(Content revision data)
= Beginning of Section =
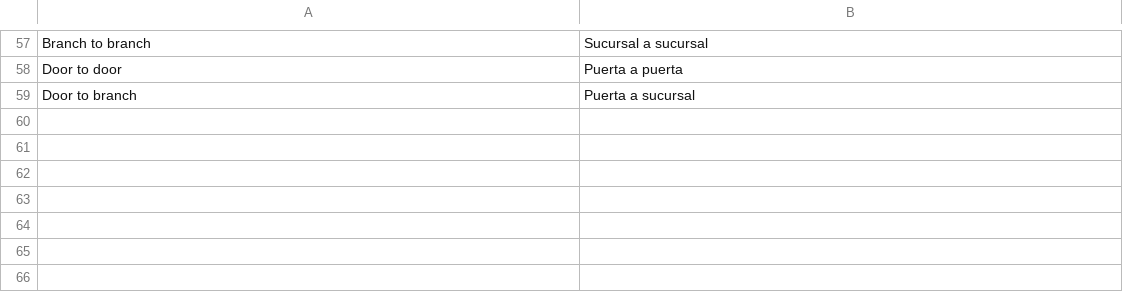
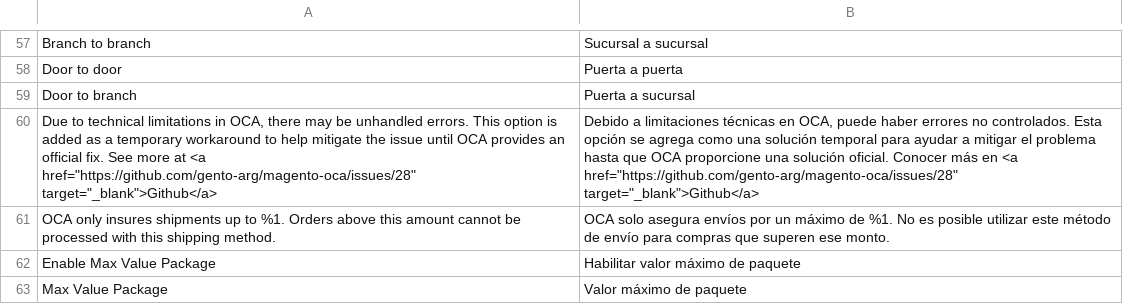
Before and after one commit to gento-arg/magento-oca, a CSV file: src/i18n/es_AR.csv, drawn as a sheet; only a part is shown, gaps mark what is left out; the diff names each change by its address in the sheet, - before the commit and + after, or states it on an @@ line.

Commit message:
#28 Workaround para la limitacion de monto asegurado por OCA

```diff
--- a/src/i18n/es_AR.csv
+++ b/src/i18n/es_AR.csv
+row 60: Due to technical limitations in OCA, there may be unhandled errors. This option is added as a temporary workaround to help mitigate the issue until OCA provides an official fix. See more at <a href="https://github.com/gento-arg/magento-oca/issues/28" target="_blank">Github</a> | Debido a limitaciones técnicas en OCA, puede haber errores no controlados. Esta opción se agrega como una solución temporal para ayudar a mitigar el problema hasta que OCA proporcione una solución oficial. Conocer más en <a href="https://github.com/gento-arg/magento-oca/issues/28" target="_blank">Github</a>
+row 61: OCA only insures shipments up to %1. Orders above this amount cannot be processed with this shipping method. | OCA solo asegura envíos por un máximo de %1. No es posible utilizar este método de envío para compras que superen ese monto.
+row 62: Enable Max Value Package | Habilitar valor máximo de paquete
+row 63: Max Value Package | Valor máximo de paquete
```
Also changed, not shown: 6 other files.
= End of Section =
» Aim of the exercise
Repeat the data exactly as given. Keep every picture out of the copy.

» Written answer
Before and after one commit to gento-arg/magento-oca, a CSV file: src/i18n/es_AR.csv, drawn as a sheet; only a part is shown, gaps mark what is left out; the diff names each change by its address in the sheet, - before the commit and + after, or states it on an @@ line.

Commit message:
#28 Workaround para la limitacion de monto asegurado por OCA

```diff
--- a/src/i18n/es_AR.csv
+++ b/src/i18n/es_AR.csv
+row 60: Due to technical limitations in OCA, there may be unhandled errors. This option is added as a temporary workaround to help mitigate the issue until OCA provides an official fix. See more at <a href="https://github.com/gento-arg/magento-oca/issues/28" target="_blank">Github</a> | Debido a limitaciones técnicas en OCA, puede haber errores no controlados. Esta opción se agrega como una solución temporal para ayudar a mitigar el problema hasta que OCA proporcione una solución oficial. Conocer más en <a href="https://github.com/gento-arg/magento-oca/issues/28" target="_blank">Github</a>
+row 61: OCA only insures shipments up to %1. Orders above this amount cannot be processed with this shipping method. | OCA solo asegura envíos por un máximo de %1. No es posible utilizar este método de envío para compras que superen ese monto.
+row 62: Enable Max Value Package | Habilitar valor máximo de paquete
+row 63: Max Value Package | Valor máximo de paquete
```
Also changed, not shown: 6 other files.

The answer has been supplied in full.